Try it | Return every line of the entries that includes the word "Navigator".

Records for this exercise |

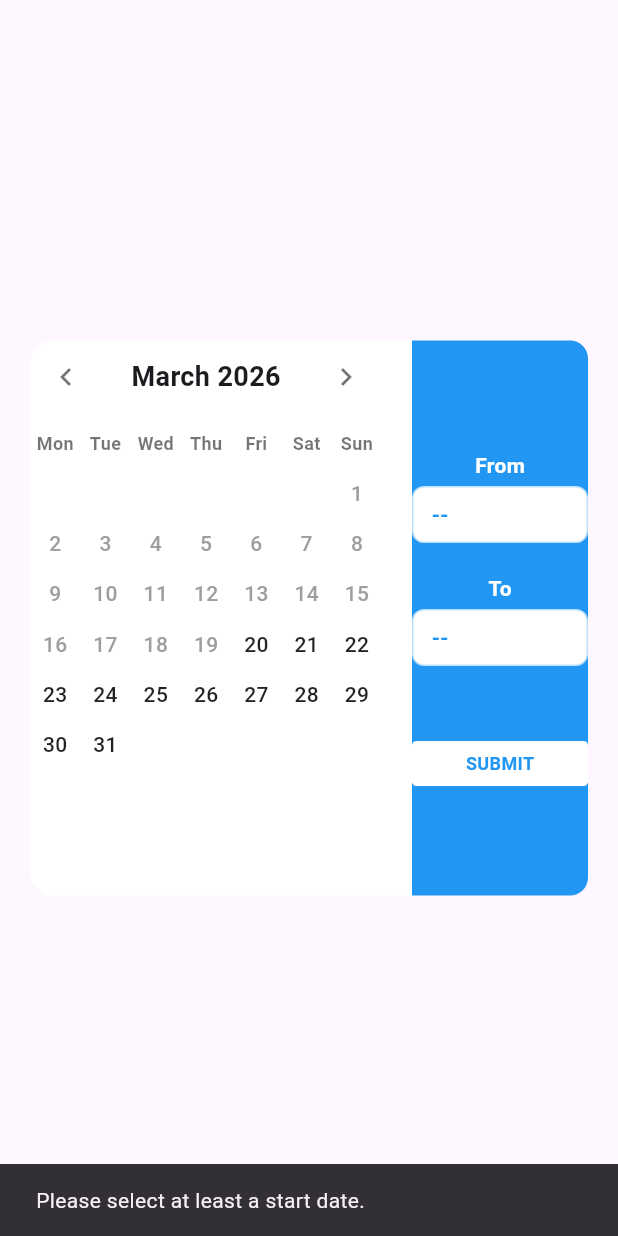
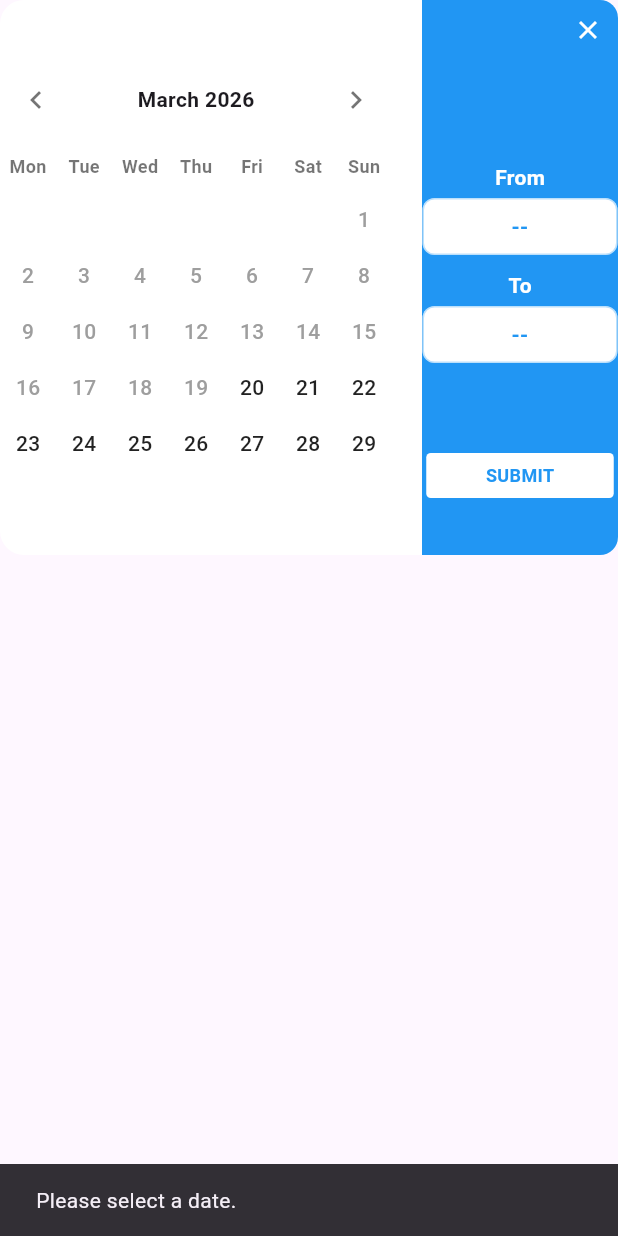
Before and after one commit to MontasirOpi/date_range_picker, a Flutter app: the CustomDateRangePicker widget shown alone on an empty page, opened directly, after a tap on "SUBMIT", on a phone screen of 412 x 824 dp. Run offline on Flutter 3.47's test engine with Material 3 defaults, Android fonts, the light colour scheme and no system bars.

Commit message:
Update custom date range picker and bump version

```diff
--- a/lib/src/custom_date_range_picker.dart
+++ b/lib/src/custom_date_range_picker.dart
@@ -1,19 +1,45 @@
+// ignore_for_file: curly_braces_in_flow_control_structures
+
 import 'package:flutter/material.dart';
 
-/// A customizable date range picker presented as a dialog.
+/// Shows a custom date range picker dialog.
 ///
-/// Use this widget with `showDialog` to let users pick a start and end date.
-/// The [onSubmit] callback will be invoked with a non-null [DateTimeRange]
-/// when the user taps the submit button. The picker disallows selecting past
-/// dates (relative to `DateTime.now()`).
+/// Use this method to let users pick a start and end date (or single date).
+/// The [isRange] parameter defaults to true. When false, single date selection is enabled.
+Future<DateTimeRange?> showCustomDateRangePicker(
+  BuildContext context, {
+  bool isRange = true,
+  Color primaryColor = const Color(0xFF0046D1),
+  DateTime? initialMonth,
+}) {
+  return showDialog<DateTimeRange>(
+    context: context,
+    builder: (context) {
+      return Dialog(
+        backgroundColor: Colors.white,
+        insetPadding: const EdgeInsets.symmetric(horizontal: 20, vertical: 40),
+        shape: RoundedRectangleBorder(borderRadius: BorderRadius.circular(16)),
+        child: CustomDateRangePicker(
+          isRange: isRange,
+          primaryColor: primaryColor,
+          initialMonth: initialMonth,
+          onSubmit: (range) => Navigator.pop(context, range),
+        ),
+      );
+    },
+  );
+}
+
 class CustomDateRangePicker extends StatefulWidget {
+  final bool isRange;
   final Color primaryColor;
   final Function(DateTimeRange)? onSubmit;
   final DateTime? initialMonth;
 
   const CustomDateRangePicker({
     super.key,
-    this.primaryColor = Colors.blue,
+    this.isRange = true,
+    this.primaryColor = const Color(0xFF0046D1),
     this.onSubmit,
     this.initialMonth,
   });
@@ -26,29 +52,30 @@ class _CustomDateRangePickerState extends State<CustomDateRangePicker> {
   DateTime? start;
   DateTime? end;
   late DateTime _focusedMonth;
-  final Color rangeHighlightColor = Colors.blue.shade100;
+  late Color rangeHighlightColor;
 
   @override
   void initState() {
     super.initState();
-    _focusedMonth = widget.initialMonth ?? DateTime.now();
+    _focusedMonth = widget.initialMonth ?? DateUtils.dateOnly(DateTime.now());
+    rangeHighlightColor = widget.primaryColor.withValues(alpha: 0.1);
   }
 
   @override
   Widget build(BuildContext context) {
-    return Dialog(
-      backgroundColor: Colors.white,
-      insetPadding: const EdgeInsets.symmetric(horizontal: 20, vertical: 40),
-      shape: RoundedRectangleBorder(borderRadius: BorderRadius.circular(16)),
-      child: Container(
-        width: 650,
-        height: 370,
+    return Container(
       decoration: BoxDecoration(
         color: Colors.white,
         borderRadius: BorderRadius.circular(16),
       ),
-        child: Row(
+      width: 650,
+      height: 370,
+      child: Column(
+        mainAxisSize: MainAxisSize.min,
+        children: [
+          Row(
             crossAxisAlignment: CrossAxisAlignment.center,
+            mainAxisAlignment: MainAxisAlignment.center,
             children: [
               Expanded(
                 flex: 2,
@@ -56,6 +83,7 @@ class _CustomDateRangePickerState extends State<CustomDateRangePicker> {
                   initialDay: _focusedMonth,
                   start: start,
                   end: end,
+                  isRange: widget.isRange,
                   rangeHighlightColor: rangeHighlightColor,
                   onDateChanged: _handleDateChanged,
                   onMonthChanged: (newMonth) {
@@ -68,48 +96,41 @@ class _CustomDateRangePickerState extends State<CustomDateRangePicker> {
               const SizedBox(width: 20),
               Expanded(
                 flex: 1,
+                child: SizedBox(
+                  height: 370,
+                  child: Stack(
+                    children: [
+                      Positioned.fill(
                         child: Container(
-                height: 370,
                           decoration: BoxDecoration(
-                  color: widget.primaryColor,
                             borderRadius: const BorderRadius.only(
                               topRight: Radius.circular(12),
                               bottomRight: Radius.circular(12),
                             ),
+                            color: widget.primaryColor,
                           ),
                           child: Column(
+                            crossAxisAlignment: CrossAxisAlignment.center,
                             mainAxisAlignment: MainAxisAlignment.center,
                             children: [
-                    _dateInput("From", start, widget.primaryColor),
+                              // Adjust spacing based on mode
+                              SizedBox(height: widget.isRange ? 70 : 100),
+                              _dateInput(
+                                widget.isRange ? "From" : "Selected Date",
+                                start,
+                                widget.primaryColor,
+                              ),
+                              if (widget.isRange) ...[
                                 const SizedBox(height: 10),
-                    _dateInput("To", end, widget.primaryColor),
-                    const SizedBox(height: 40),
+                                _dateInput(
+                                  "To",
+                                  end,
+                                  widget.primaryColor,
+                                ),
+                              ],
+                              const SizedBox(height: 60),
                               GestureDetector(
-                      onTap: () {
-                        if (start != null && end != null) {
-                          if (widget.onSubmit != null) {
-                            widget.onSubmit!(
-                              DateTimeRange(start: start!, end: end!),
-                            );
-                          }
-                          Navigator.pop(context);
-                        } else if (start != null && end == null) {
-                          if (widget.onSubmit != null) {
-                            widget.onSubmit!(
-                              DateTimeRange(start: start!, end: start!),
-                            );
-                          }
-                          Navigator.pop(context);
-                        } else {
-                          ScaffoldMessenger.of(context).showSnackBar(
-                            const SnackBar(
-                              content: Text(
-                                "Please select at least a start date.",
-                              ),
-                            ),
-                          );
-                        }
-                      },
+                                onTap: _submitSelection,
                                 child: Container(
                                   width: 125,
                                   height: 30,
@@ -132,8 +153,31 @@ class _CustomDateRangePickerState extends State<CustomDateRangePicker> {
                           ),
                         ),
                       ),
+                      Positioned(
+                        top: 0,
+                        right: 0,
+                        child: GestureDetector(
+                          onTap: () {
+                            // Ensure dialog closes correctly even if wrapped
+                            if (Navigator.canPop(context)) {
+                              Navigator.pop(context);
+                            }
+                          },
+                          child: const SizedBox(
+                            height: 40,
+                            width: 40,
+                            child: Icon(Icons.close,
+                                color: Colors.white, size: 20),
+                          ),
+                        ),
+                      ),
                     ],
                   ),
+                ),
+              ),
+            ],
+          ),
+        ],
       ),
     );
   }
@@ -144,6 +188,12 @@ class _CustomDateRangePickerState extends State<CustomDateRangePicker> {
       final today = DateUtils.dateOnly(DateTime.now());
       if (selectedDate.isBefore(today)) return;
 
+      if (!widget.isRange) {
+        // Single Date Mode
+        start = selectedDate;
+        end = null;
+      } else {
+        // Range Mode
         if (start == null || end != null) {
           start = selectedDate;
           end = null;
@@ -154,9 +204,7 @@ class _CustomDateRangePickerState extends State<CustomDateRangePicker> {
             start = selectedDate;
             end = null;
           } else {
-          if (start != null && end == null) {
-            end = selectedDate;
-          } else {
+            // Deselecting the same day
             start = null;
             end = null;
           }
@@ -165,16 +213,42 @@ class _CustomDateRangePickerState extends State<CustomDateRangePicker> {
     });
   }
 
+  void _submitSelection() {
+    if (start != null) {
+      if (widget.isRange && end != null) {
+        // Valid Range Trip
+        if (widget.onSubmit != null) {
+          widget.onSubmit!(DateTimeRange(start: start!, end: end!));
+        } else {
+          Navigator.pop(context, DateTimeRange(start: start!, end: end!));
+        }
+      } else if (!widget.isRange) {
+        // Valid Single Date
+        if (widget.onSubmit != null) {
+          widget.onSubmit!(DateTimeRange(start: start!, end: start!));
+        } else {
+          Navigator.pop(context, DateTimeRange(start: start!, end: start!));
+        }
+      } else {
+        ScaffoldMessenger.of(context).showSnackBar(
+          const SnackBar(content: Text("Please select a return date.")),
+        );
+      }
+    } else {
+      ScaffoldMessenger.of(context).showSnackBar(
+        const SnackBar(content: Text("Please select a date.")),
+      );
+    }
+  }
+
   Widget _dateInput(String label, DateTime? date, Color color) {
     return Column(
+      crossAxisAlignment: CrossAxisAlignment.center,
       children: [
         Text(
           label,
           style: const TextStyle(
-            fontSize: 14,
-            color: Colors.white,
-            fontWeight: FontWeight.w600,
-          ),
+              fontSize: 14, color: Colors.white, fontWeight: FontWeight.w600),
         ),
         const SizedBox(height: 4),
         Container(
@@ -186,22 +260,17 @@ class _CustomDateRangePickerState extends State<CustomDateRangePicker> {
             borderRadius: BorderRadius.circular(8),
           ),
           child: Text(
-            date != null
-                ? "${date.day} ${_month(date.month)} ${date.year}"
-                : "--",
+            date != null ? "${date.day} ${_m(date.month)} ${date.year}" : "--",
+            textAlign: TextAlign.center,
             style: TextStyle(
-              fontSize: 14,
-              color: color,
-              fontWeight: FontWeight.bold,
+                fontSize: 14, color: color, fontWeight: FontWeight.bold),
           ),
         ),
-        ),
-        const SizedBox(height: 10),
       ],
     );
   }
 
-  String _month(int m) {
+  String _m(int m) {
     const months = [
       "Jan",
       "Feb",
@@ -214,7 +283,7 @@ class _CustomDateRangePickerState extends State<CustomDateRangePicker> {
       "Sep",
       "Oct",
       "Nov",
-      "Dec",
+      "Dec"
     ];
     return months[m - 1];
   }
@@ -224,6 +293,7 @@ class _RangeCalendar extends StatelessWidget {
   final DateTime initialDay;
   final DateTime? start;
   final DateTime? end;
+  final bool isRange;
   final Color rangeHighlightColor;
   final ValueChanged<DateTime> onDateChanged;
   final ValueChanged<DateTime> onMonthChanged;
@@ -232,6 +302,7 @@ class _RangeCalendar extends StatelessWidget {
     required this.initialDay,
     required this.start,
     required this.end,
+    required this.isRange,
     required this.rangeHighlightColor,
     required this.onDateChanged,
     required this.onMonthChanged,
@@ -241,14 +312,12 @@ class _RangeCalendar extends StatelessWidget {
   Widget build(BuildContext context) {
     final today = DateUtils.dateOnly(DateTime.now());
     final currentMonth = DateUtils.dateOnly(initialDay);
-    final daysInMonth = DateUtils.getDaysInMonth(
-      currentMonth.year,
-      currentMonth.month,
-    );
+    final daysInMonth =
+        DateUtils.getDaysInMonth(currentMonth.year, currentMonth.month);
     final firstDayOfMonth = DateTime(currentMonth.year, currentMonth.month, 1);
     final firstDayOfWeek = firstDayOfMonth.weekday;
     final leadingSpaces = (firstDayOfWeek % 7 == 0) ? 6 : firstDayOfWeek - 1;
-    final totalCells = 7 + leadingSpaces + daysInMonth;
+    final totalCells = leadingSpaces + daysInMonth;
 
     return Column(
       children: [
@@ -262,23 +331,21 @@ class _RangeCalendar extends StatelessWidget {
               crossAxisCount: 7,
               childAspectRatio: 1.0,
             ),
-            itemCount: totalCells - 7,
+            itemCount: totalCells,
             itemBuilder: (context, index) {
               if (index < leadingSpaces) return const SizedBox.shrink();
 
               final dayOfMonth = index - leadingSpaces + 1;
-              final date = DateTime(
-                currentMonth.year,
-                currentMonth.month,
-                dayOfMonth,
-              );
+              final date =
+                  DateTime(currentMonth.year, currentMonth.month, dayOfMonth);
               final isPast = date.isBefore(today);
 
               bool isSelectedStart =
                   start != null && DateUtils.isSameDay(date, start);
               bool isSelectedEnd =
                   end != null && DateUtils.isSameDay(date, end);
-              bool isIntermediate = start != null &&
+              bool isIntermediate = isRange &&
+                  start != null &&
                   end != null &&
                   date.isAfter(start!) &&
                   date.isBefore(end!);
@@ -289,24 +356,21 @@ class _RangeCalendar extends StatelessWidget {
                   isInRange ? rangeHighlightColor : Colors.transparent;
               Color textColor = isPast
                   ? Colors.grey
-                  : (isSelectedDay ? Colors.white : Colors.black87);
+                  : (isSelectedDay ? Colors.black : Colors.black87);
               BorderRadius borderRadius = BorderRadius.zero;
 
               if (isSelectedDay) {
-                if (isSelectedStart && isSelectedEnd) {
+                if (!isRange || (isSelectedStart && isSelectedEnd)) {
                   borderRadius = BorderRadius.circular(8);
                 } else if (isSelectedStart) {
                   borderRadius = const BorderRadius.only(
                       topLeft: Radius.circular(8),
-                    bottomLeft: Radius.circular(8),
-                  );
+                      bottomLeft: Radius.circular(8));
                 } else if (isSelectedEnd) {
                   borderRadius = const BorderRadius.only(
                       topRight: Radius.circular(8),
-                    bottomRight: Radius.circular(8),
-                  );
+                      bottomRight: Radius.circular(8));
                 }
-                textColor = Colors.black;
               }
 
               return GestureDetector(
@@ -314,19 +378,11 @@ class _RangeCalendar extends StatelessWidget {
                 child: Container(
                   alignment: Alignment.center,
                   decoration: BoxDecoration(
-                    color: backgroundColor,
-                    borderRadius: borderRadius,
-                  ),
-                  child: Container(
-                    padding: const EdgeInsets.all(4),
-                    decoration: const BoxDecoration(shape: BoxShape.circle),
+                      color: backgroundColor, borderRadius: borderRadius),
                   child: Text(
                     dayOfMonth.toString(),
                     style: TextStyle(
-                        color: textColor,
-                        fontWeight: FontWeight.w500,
-                      ),
-                    ),
+                        color: textColor, fontWeight: FontWeight.w500),
                   ),
                 ),
               );
@@ -349,8 +405,8 @@ class _RangeCalendar extends StatelessWidget {
                 onMonthChanged(DateUtils.addMonthsToMonthDate(month, -1)),
           ),
           Text(
-            "${_month(month.month)} ${month.year}",
-            style: const TextStyle(fontSize: 18, fontWeight: FontWeight.bold),
+            "${_m(month.month)} ${month.year}",
+            style: const TextStyle(fontSize: 14, fontWeight: FontWeight.bold),
           ),
           IconButton(
             icon: const Icon(Icons.chevron_right, color: Colors.black54),
@@ -369,26 +425,21 @@ class _RangeCalendar extends StatelessWidget {
       child: Row(
         mainAxisAlignment: MainAxisAlignment.spaceBetween,
         children: days
-            .map(
-              (day) => Expanded(
+            .map((day) => Expanded(
                   child: Center(
-                  child: Text(
-                    day,
+                    child: Text(day,
                         style: const TextStyle(
                             fontSize: 12,
                             color: Colors.black54,
-                      fontWeight: FontWeight.bold,
+                            fontWeight: FontWeight.bold)),
                   ),
-                  ),
-                ),
-              ),
-            )
+                ))
             .toList(),
       ),
     );
   }
 
-  String _month(int m) {
+  String _m(int m) {
     const months = [
       "January",
       "February",
@@ -401,7 +452,7 @@ class _RangeCalendar extends StatelessWidget {
       "September",
       "October",
       "November",
-      "December",
+      "December"
     ];
     return months[m - 1];
   }
--- a/pubspec.yaml
+++ b/pubspec.yaml
@@ -16,7 +16,7 @@ description: "A customizable Flutter date range picker dialog widget with flexib
 # https://developer.apple.com/library/archive/documentation/General/Reference/InfoPlistKeyReference/Articles/CoreFoundationKeys.html
 # In Windows, build-name is used as the major, minor, and patch parts
 # of the product and file versions while build-number is used as the build suffix.
-version: 1.0.8+1
+version: 1.0.9+1
 
 environment:
   sdk: ">=3.0.0 <4.0.0"
```
Also changed, not shown: pubspec.lock, 1 other file. Lines whose indentation alone changed are shown as unchanged.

Solution |
+          onSubmit: (range) => Navigator.pop(context, range),
-                          Navigator.pop(context);
-                          Navigator.pop(context);
+                            if (Navigator.canPop(context)) {
+                              Navigator.pop(context);
+          Navigator.pop(context, DateTimeRange(start: start!, end: end!));
+          Navigator.pop(context, DateTimeRange(start: start!, end: start!));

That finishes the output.